You scratch my back, I scratch yours
What do you do when you get a feature from A$AP Ferg? You return the favour. ONEFOUR feature on Ferg's new project, Floor Seats II, on the track Aussie Freaks. The name comes from a line from Say It Again, and also features Fivio Foreign. It's the spiritual successor to Say It Again, but this time the group is on Ferg's turf.
Released on the same day as their Ain't It Different remix, Aussie Freaks confirms their status as global stars, if it wasn't locked in already. Also featured on Floor Seats II are Lil Wayne and Nicki Minaj, and being featured on such a high-profile project will open the group to a whole new audience of hip-hop fans.
ONEFOUR's debut EP is on the way, and they've positioned themselves perfectly for it to be one of the biggest hip-hop releases of the year. While the group has historically been prevented from performing live, they've managed to make a name for themselves through working with some of the biggest rappers on the planet.

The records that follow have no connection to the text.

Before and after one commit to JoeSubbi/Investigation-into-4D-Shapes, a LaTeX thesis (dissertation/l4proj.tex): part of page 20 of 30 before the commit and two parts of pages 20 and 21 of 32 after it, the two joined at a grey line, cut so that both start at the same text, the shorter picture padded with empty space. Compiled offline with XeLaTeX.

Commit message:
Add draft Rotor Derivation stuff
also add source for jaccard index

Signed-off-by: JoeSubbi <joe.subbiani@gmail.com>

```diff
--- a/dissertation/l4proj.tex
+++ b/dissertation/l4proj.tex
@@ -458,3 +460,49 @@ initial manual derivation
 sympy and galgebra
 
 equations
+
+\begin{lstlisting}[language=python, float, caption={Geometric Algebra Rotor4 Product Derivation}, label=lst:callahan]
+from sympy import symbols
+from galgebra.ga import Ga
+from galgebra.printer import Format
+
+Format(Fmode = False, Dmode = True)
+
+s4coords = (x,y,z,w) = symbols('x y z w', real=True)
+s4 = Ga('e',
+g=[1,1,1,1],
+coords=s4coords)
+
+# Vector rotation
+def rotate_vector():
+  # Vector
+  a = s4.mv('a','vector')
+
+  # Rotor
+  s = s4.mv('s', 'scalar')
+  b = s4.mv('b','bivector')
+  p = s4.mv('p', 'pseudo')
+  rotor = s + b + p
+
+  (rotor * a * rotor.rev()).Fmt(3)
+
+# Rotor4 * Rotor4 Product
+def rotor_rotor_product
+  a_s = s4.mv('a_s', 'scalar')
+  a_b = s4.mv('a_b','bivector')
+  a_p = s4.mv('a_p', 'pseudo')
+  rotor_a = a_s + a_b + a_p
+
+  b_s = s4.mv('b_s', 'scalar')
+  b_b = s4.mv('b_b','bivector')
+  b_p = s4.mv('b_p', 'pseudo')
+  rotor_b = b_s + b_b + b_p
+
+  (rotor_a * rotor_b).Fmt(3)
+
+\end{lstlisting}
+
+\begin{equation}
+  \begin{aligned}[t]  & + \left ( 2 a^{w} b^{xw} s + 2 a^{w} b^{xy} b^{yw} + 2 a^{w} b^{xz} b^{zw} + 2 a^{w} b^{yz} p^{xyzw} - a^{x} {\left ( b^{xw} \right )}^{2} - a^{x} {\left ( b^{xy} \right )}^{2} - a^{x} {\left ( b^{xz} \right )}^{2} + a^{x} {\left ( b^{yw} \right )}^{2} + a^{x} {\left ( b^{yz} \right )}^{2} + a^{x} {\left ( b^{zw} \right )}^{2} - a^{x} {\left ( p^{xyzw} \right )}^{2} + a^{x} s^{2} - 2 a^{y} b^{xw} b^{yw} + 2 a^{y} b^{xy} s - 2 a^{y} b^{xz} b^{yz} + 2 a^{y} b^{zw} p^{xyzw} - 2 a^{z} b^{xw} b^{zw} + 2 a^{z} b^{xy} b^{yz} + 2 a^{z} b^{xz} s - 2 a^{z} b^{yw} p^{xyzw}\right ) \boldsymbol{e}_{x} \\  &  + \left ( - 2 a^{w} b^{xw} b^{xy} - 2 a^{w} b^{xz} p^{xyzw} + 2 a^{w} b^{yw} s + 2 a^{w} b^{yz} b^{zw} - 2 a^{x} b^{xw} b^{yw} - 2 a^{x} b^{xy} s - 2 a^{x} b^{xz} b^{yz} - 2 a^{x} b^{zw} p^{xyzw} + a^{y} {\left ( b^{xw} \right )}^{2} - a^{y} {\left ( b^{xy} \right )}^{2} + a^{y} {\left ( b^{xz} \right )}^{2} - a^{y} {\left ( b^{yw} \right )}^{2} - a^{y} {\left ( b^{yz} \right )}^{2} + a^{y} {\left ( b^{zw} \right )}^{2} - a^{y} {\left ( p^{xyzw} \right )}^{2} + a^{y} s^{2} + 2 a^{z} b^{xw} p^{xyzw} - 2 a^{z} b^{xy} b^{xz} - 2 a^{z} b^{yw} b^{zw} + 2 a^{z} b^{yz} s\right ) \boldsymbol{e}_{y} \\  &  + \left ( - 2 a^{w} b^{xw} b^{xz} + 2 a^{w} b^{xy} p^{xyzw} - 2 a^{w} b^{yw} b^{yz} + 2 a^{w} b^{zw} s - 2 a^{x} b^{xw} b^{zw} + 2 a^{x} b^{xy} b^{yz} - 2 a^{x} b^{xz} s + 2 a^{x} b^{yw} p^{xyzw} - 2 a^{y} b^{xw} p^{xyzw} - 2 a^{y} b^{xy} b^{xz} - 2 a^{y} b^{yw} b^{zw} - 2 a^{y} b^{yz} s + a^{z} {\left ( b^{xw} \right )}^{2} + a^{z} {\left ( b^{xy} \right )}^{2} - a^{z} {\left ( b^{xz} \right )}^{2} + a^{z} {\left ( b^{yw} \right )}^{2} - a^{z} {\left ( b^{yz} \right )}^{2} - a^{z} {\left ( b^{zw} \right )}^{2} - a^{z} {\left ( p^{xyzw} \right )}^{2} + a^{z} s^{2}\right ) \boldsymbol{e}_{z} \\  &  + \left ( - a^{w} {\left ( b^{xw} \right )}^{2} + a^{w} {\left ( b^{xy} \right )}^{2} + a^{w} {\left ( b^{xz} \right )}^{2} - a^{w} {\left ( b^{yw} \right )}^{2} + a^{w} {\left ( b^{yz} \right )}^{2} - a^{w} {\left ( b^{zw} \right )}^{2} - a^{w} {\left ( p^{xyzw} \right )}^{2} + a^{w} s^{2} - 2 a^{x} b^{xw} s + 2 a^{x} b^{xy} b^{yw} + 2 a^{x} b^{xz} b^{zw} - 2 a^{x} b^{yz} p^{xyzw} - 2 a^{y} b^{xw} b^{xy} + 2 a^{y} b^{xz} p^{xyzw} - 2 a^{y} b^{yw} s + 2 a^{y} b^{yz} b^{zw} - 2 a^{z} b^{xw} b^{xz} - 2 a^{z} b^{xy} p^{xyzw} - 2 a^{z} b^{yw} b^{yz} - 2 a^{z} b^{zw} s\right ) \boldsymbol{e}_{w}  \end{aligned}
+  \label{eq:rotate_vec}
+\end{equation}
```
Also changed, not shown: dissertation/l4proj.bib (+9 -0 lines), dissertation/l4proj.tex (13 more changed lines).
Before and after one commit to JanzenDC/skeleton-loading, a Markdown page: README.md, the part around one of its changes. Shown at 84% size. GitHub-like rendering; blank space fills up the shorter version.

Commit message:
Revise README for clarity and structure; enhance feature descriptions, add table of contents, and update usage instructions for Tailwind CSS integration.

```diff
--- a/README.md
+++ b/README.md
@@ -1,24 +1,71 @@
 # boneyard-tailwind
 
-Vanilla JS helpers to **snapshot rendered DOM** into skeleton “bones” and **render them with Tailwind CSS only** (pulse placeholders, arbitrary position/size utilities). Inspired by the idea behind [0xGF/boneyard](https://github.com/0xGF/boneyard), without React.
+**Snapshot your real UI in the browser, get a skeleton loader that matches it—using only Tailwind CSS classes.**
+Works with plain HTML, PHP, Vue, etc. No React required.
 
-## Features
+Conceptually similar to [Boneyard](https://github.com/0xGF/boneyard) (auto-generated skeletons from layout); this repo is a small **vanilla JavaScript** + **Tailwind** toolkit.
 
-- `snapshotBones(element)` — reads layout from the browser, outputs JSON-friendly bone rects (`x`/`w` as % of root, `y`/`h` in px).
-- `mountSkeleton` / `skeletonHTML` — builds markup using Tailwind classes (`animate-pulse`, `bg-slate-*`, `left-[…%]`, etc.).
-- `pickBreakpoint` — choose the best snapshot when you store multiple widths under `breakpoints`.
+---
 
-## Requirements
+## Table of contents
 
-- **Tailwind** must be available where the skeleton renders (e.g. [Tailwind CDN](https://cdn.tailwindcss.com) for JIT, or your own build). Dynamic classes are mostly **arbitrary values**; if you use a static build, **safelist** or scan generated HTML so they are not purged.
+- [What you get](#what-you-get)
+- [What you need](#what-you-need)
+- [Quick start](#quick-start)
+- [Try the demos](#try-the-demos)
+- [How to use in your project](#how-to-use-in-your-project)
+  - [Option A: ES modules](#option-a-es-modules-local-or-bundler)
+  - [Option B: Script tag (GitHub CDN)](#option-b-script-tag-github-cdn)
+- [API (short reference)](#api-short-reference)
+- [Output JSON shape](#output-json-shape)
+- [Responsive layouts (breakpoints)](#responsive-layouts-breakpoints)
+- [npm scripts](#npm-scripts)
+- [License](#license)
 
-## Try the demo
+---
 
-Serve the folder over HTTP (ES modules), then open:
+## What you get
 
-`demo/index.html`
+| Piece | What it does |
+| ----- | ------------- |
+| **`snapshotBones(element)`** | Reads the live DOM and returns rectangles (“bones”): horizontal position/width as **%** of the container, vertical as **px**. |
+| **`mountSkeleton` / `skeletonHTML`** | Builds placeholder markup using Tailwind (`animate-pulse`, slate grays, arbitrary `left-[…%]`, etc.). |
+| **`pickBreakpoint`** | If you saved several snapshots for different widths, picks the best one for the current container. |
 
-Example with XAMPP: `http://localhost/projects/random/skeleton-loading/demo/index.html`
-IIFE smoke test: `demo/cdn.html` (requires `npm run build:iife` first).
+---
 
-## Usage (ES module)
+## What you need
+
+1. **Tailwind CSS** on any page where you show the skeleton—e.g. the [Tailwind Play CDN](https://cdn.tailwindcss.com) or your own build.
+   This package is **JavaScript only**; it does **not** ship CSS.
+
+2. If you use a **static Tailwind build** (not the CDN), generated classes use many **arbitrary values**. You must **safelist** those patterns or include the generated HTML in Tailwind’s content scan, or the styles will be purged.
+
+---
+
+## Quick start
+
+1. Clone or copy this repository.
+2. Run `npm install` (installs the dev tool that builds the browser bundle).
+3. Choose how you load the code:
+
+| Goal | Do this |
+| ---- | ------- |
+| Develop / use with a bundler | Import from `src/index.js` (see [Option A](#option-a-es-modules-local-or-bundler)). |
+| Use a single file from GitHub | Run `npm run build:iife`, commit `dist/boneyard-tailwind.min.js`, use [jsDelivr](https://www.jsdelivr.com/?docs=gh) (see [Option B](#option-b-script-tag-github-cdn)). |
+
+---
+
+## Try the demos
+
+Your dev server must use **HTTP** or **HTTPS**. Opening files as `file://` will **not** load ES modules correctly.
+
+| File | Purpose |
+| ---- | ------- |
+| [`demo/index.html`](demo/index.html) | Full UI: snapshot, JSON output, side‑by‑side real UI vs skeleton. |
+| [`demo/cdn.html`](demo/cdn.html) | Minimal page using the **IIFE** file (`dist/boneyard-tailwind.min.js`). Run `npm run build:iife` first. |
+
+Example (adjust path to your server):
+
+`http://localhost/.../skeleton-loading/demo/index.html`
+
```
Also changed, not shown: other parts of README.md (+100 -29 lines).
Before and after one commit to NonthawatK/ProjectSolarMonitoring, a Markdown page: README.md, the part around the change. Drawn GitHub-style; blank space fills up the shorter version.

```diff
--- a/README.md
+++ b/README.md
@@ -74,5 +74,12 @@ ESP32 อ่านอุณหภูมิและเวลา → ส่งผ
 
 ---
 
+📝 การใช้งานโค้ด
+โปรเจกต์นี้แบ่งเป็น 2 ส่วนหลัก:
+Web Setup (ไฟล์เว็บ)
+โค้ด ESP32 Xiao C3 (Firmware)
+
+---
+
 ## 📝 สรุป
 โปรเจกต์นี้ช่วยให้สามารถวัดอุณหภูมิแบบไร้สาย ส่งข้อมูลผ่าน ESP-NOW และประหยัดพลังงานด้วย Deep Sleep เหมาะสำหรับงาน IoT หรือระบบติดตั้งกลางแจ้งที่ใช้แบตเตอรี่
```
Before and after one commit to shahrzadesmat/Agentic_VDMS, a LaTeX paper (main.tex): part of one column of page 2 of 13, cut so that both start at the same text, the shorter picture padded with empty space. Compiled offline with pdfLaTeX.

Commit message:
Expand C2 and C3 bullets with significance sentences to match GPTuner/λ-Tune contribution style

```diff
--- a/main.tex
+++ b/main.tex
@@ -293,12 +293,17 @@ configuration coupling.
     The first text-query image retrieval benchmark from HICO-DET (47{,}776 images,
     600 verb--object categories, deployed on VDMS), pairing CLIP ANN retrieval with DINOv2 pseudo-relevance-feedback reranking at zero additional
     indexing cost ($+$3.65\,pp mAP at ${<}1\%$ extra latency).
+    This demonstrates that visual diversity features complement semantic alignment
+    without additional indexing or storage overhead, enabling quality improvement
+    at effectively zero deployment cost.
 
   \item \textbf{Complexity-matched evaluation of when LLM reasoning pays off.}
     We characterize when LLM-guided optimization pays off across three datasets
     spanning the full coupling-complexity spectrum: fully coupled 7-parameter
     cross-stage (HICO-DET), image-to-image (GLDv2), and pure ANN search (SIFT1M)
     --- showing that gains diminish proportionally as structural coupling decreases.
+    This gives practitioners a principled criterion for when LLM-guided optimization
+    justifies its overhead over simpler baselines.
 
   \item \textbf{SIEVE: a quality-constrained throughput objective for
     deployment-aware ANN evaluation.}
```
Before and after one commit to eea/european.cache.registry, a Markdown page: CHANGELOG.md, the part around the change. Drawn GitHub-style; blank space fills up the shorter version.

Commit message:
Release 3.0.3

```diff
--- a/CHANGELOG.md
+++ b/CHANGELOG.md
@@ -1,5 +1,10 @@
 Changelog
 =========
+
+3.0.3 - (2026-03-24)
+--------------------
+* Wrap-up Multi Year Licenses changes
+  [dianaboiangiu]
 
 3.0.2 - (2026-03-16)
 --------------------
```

ONEFOUR, along with The Kid LAROI, are helping to change the image internationally of what it means to be a hip-hop artist from Australia, and it's exciting to see their growth. You don't want to mess with Sydney's realest - especially when they continue to drop some serious heat.